Work to be completed:
Write the data out again exactly, with no pictures.
[Opening Exercise material section]
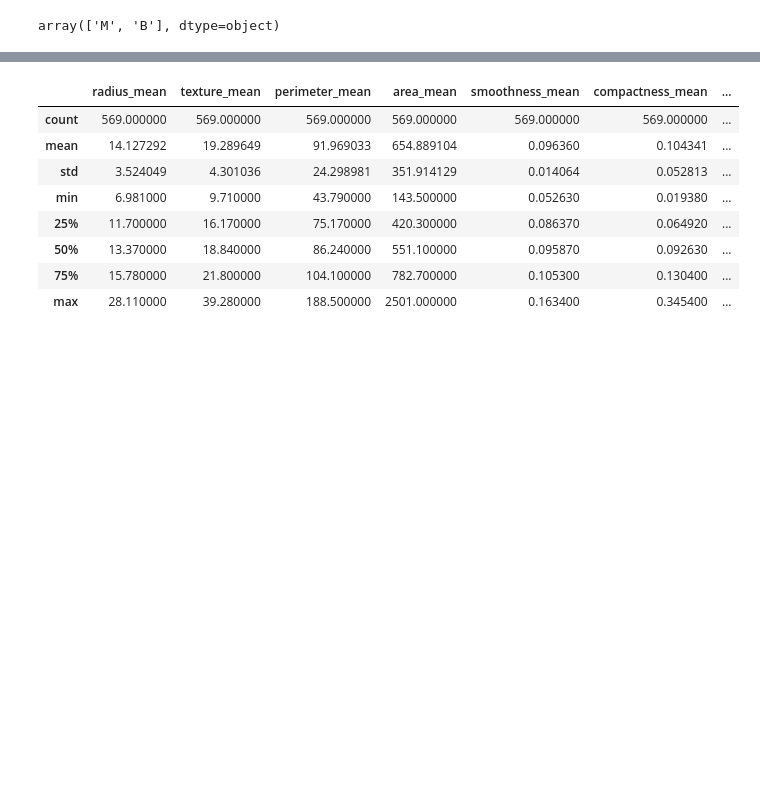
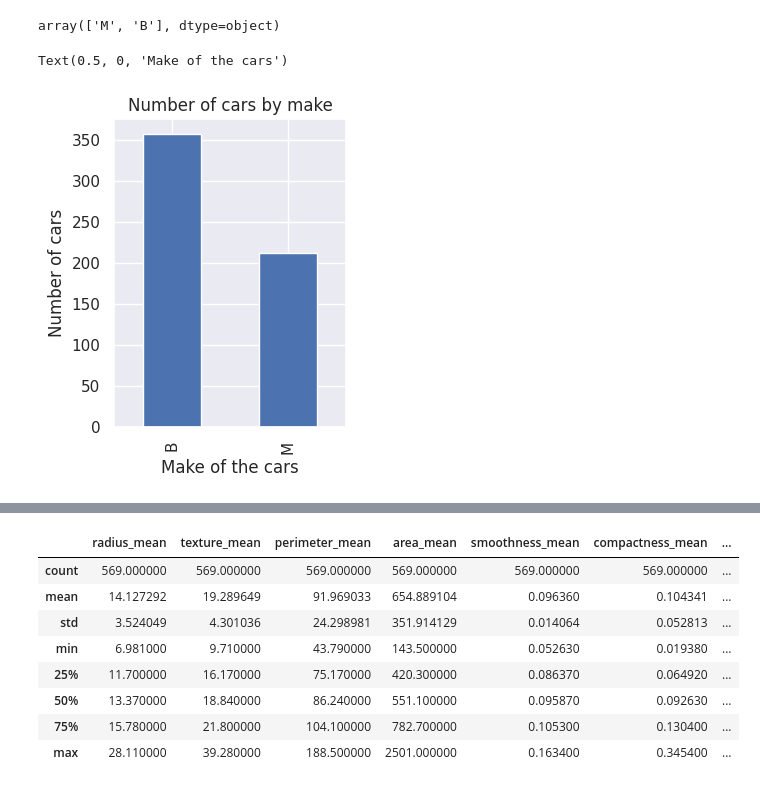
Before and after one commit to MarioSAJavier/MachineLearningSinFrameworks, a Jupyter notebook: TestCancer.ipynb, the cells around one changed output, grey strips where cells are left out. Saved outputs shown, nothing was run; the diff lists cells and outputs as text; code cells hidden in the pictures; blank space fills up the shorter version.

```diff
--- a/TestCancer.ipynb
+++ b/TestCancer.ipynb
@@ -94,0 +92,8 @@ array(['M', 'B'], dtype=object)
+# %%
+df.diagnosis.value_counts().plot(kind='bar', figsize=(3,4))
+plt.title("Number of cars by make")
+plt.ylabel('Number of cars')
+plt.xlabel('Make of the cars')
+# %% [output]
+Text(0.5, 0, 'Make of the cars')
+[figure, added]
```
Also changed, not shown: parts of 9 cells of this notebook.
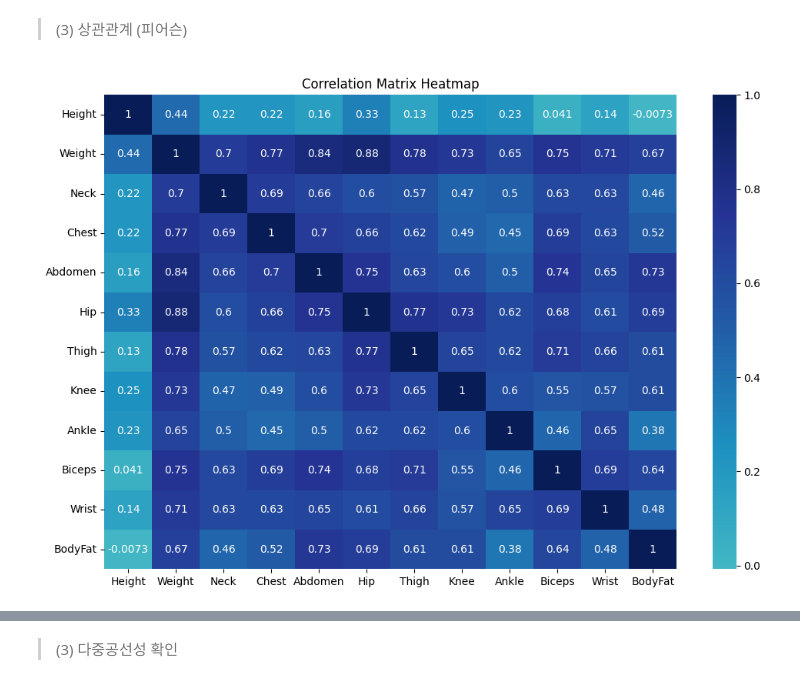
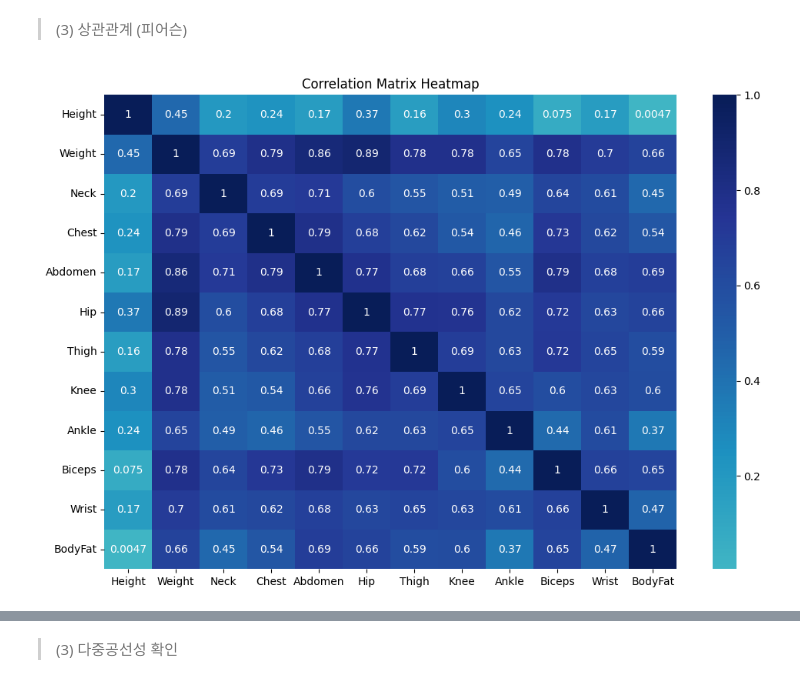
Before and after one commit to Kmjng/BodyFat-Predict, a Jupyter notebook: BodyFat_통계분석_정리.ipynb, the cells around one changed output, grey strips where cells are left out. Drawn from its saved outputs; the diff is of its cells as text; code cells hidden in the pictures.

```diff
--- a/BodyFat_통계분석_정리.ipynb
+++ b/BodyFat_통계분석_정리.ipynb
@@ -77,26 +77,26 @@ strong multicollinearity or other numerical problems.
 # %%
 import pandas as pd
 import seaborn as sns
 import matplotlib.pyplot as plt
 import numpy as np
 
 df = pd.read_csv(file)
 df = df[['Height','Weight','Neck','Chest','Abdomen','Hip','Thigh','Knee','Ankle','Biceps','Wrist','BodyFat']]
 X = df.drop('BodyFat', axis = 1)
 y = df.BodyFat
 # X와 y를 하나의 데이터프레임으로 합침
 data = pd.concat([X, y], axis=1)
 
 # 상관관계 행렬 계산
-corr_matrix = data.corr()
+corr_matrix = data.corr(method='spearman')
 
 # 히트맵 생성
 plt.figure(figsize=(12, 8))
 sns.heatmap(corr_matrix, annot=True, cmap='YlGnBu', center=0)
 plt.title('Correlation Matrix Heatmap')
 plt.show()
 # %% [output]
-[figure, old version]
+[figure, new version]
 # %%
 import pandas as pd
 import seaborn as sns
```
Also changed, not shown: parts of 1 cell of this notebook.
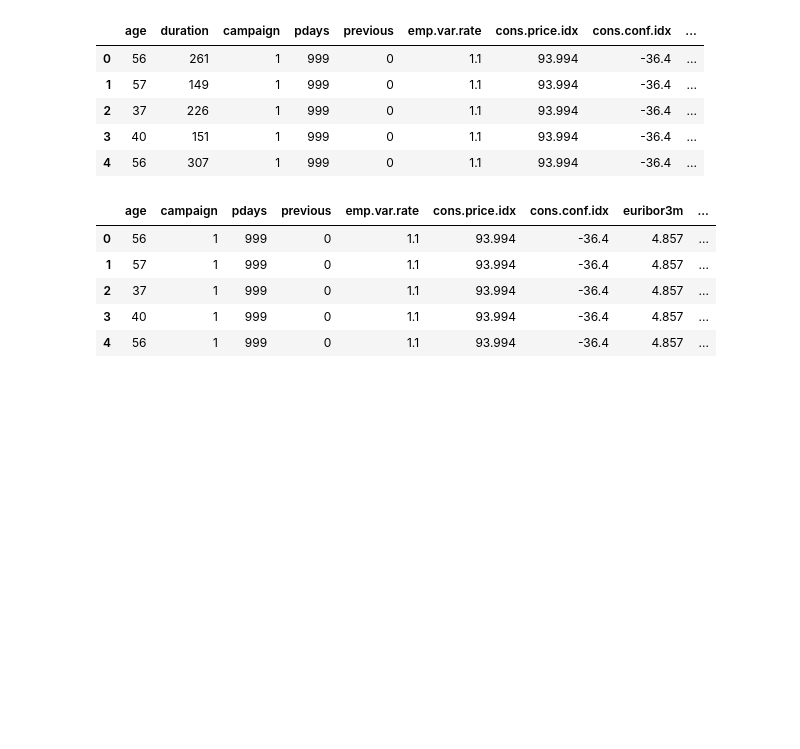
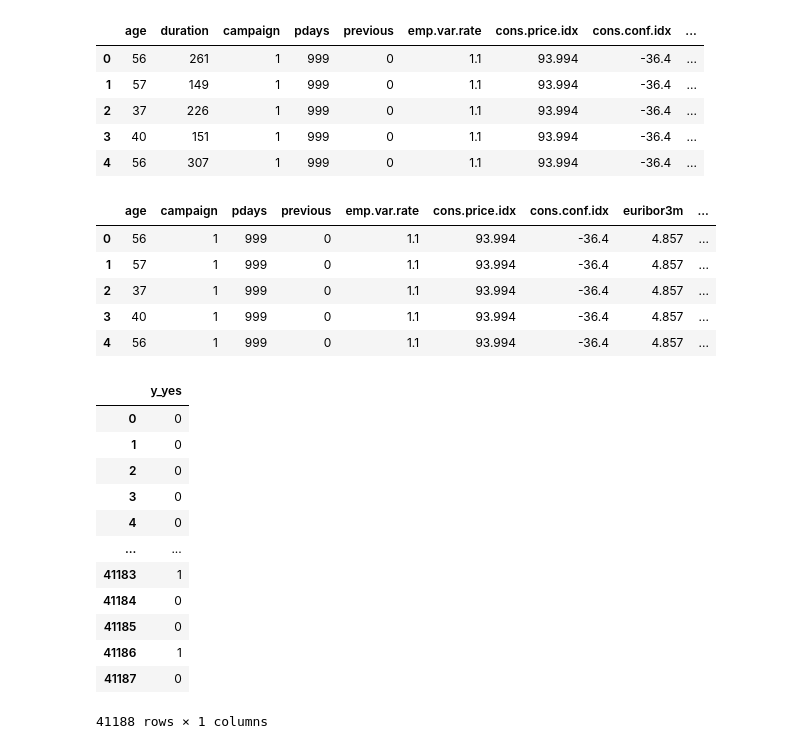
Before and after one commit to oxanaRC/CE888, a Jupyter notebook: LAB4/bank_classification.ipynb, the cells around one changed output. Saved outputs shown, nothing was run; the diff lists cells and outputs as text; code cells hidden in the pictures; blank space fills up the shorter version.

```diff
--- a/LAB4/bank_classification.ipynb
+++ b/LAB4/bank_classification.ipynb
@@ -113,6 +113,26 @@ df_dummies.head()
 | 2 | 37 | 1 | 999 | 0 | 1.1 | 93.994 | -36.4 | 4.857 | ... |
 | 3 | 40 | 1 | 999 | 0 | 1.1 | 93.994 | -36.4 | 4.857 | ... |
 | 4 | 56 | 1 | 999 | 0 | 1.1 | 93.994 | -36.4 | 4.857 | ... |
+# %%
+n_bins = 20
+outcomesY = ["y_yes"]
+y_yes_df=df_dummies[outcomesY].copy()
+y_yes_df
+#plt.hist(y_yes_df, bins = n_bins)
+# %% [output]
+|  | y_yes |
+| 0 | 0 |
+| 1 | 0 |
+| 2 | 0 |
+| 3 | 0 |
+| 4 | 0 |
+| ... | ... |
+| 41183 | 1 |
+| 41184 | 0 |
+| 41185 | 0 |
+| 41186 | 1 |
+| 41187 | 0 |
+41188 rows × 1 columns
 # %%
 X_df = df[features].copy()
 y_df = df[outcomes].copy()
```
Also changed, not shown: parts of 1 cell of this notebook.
[Closing Exercise material section]
Answer:
Before and after one commit to MarioSAJavier/MachineLearningSinFrameworks, a Jupyter notebook: TestCancer.ipynb, the cells around one changed output, grey strips where cells are left out. Saved outputs shown, nothing was run; the diff lists cells and outputs as text; code cells hidden in the pictures; blank space fills up the shorter version.

```diff
--- a/TestCancer.ipynb
+++ b/TestCancer.ipynb
@@ -94,0 +92,8 @@ array(['M', 'B'], dtype=object)
+# %%
+df.diagnosis.value_counts().plot(kind='bar', figsize=(3,4))
+plt.title("Number of cars by make")
+plt.ylabel('Number of cars')
+plt.xlabel('Make of the cars')
+# %% [output]
+Text(0.5, 0, 'Make of the cars')
+[figure, added]
```
Also changed, not shown: parts of 9 cells of this notebook.
Before and after one commit to Kmjng/BodyFat-Predict, a Jupyter notebook: BodyFat_통계분석_정리.ipynb, the cells around one changed output, grey strips where cells are left out. Drawn from its saved outputs; the diff is of its cells as text; code cells hidden in the pictures.

```diff
--- a/BodyFat_통계분석_정리.ipynb
+++ b/BodyFat_통계분석_정리.ipynb
@@ -77,26 +77,26 @@ strong multicollinearity or other numerical problems.
 # %%
 import pandas as pd
 import seaborn as sns
 import matplotlib.pyplot as plt
 import numpy as np
 
 df = pd.read_csv(file)
 df = df[['Height','Weight','Neck','Chest','Abdomen','Hip','Thigh','Knee','Ankle','Biceps','Wrist','BodyFat']]
 X = df.drop('BodyFat', axis = 1)
 y = df.BodyFat
 # X와 y를 하나의 데이터프레임으로 합침
 data = pd.concat([X, y], axis=1)
 
 # 상관관계 행렬 계산
-corr_matrix = data.corr()
+corr_matrix = data.corr(method='spearman')
 
 # 히트맵 생성
 plt.figure(figsize=(12, 8))
 sns.heatmap(corr_matrix, annot=True, cmap='YlGnBu', center=0)
 plt.title('Correlation Matrix Heatmap')
 plt.show()
 # %% [output]
-[figure, old version]
+[figure, new version]
 # %%
 import pandas as pd
 import seaborn as sns
```
Also changed, not shown: parts of 1 cell of this notebook.
Before and after one commit to oxanaRC/CE888, a Jupyter notebook: LAB4/bank_classification.ipynb, the cells around one changed output. Saved outputs shown, nothing was run; the diff lists cells and outputs as text; code cells hidden in the pictures; blank space fills up the shorter version.

```diff
--- a/LAB4/bank_classification.ipynb
+++ b/LAB4/bank_classification.ipynb
@@ -113,6 +113,26 @@ df_dummies.head()
 | 2 | 37 | 1 | 999 | 0 | 1.1 | 93.994 | -36.4 | 4.857 | ... |
 | 3 | 40 | 1 | 999 | 0 | 1.1 | 93.994 | -36.4 | 4.857 | ... |
 | 4 | 56 | 1 | 999 | 0 | 1.1 | 93.994 | -36.4 | 4.857 | ... |
+# %%
+n_bins = 20
+outcomesY = ["y_yes"]
+y_yes_df=df_dummies[outcomesY].copy()
+y_yes_df
+#plt.hist(y_yes_df, bins = n_bins)
+# %% [output]
+|  | y_yes |
+| 0 | 0 |
+| 1 | 0 |
+| 2 | 0 |
+| 3 | 0 |
+| 4 | 0 |
+| ... | ... |
+| 41183 | 1 |
+| 41184 | 0 |
+| 41185 | 0 |
+| 41186 | 1 |
+| 41187 | 0 |
+41188 rows × 1 columns
 # %%
 X_df = df[features].copy()
 y_df = df[outcomes].copy()
```
Also changed, not shown: parts of 1 cell of this notebook.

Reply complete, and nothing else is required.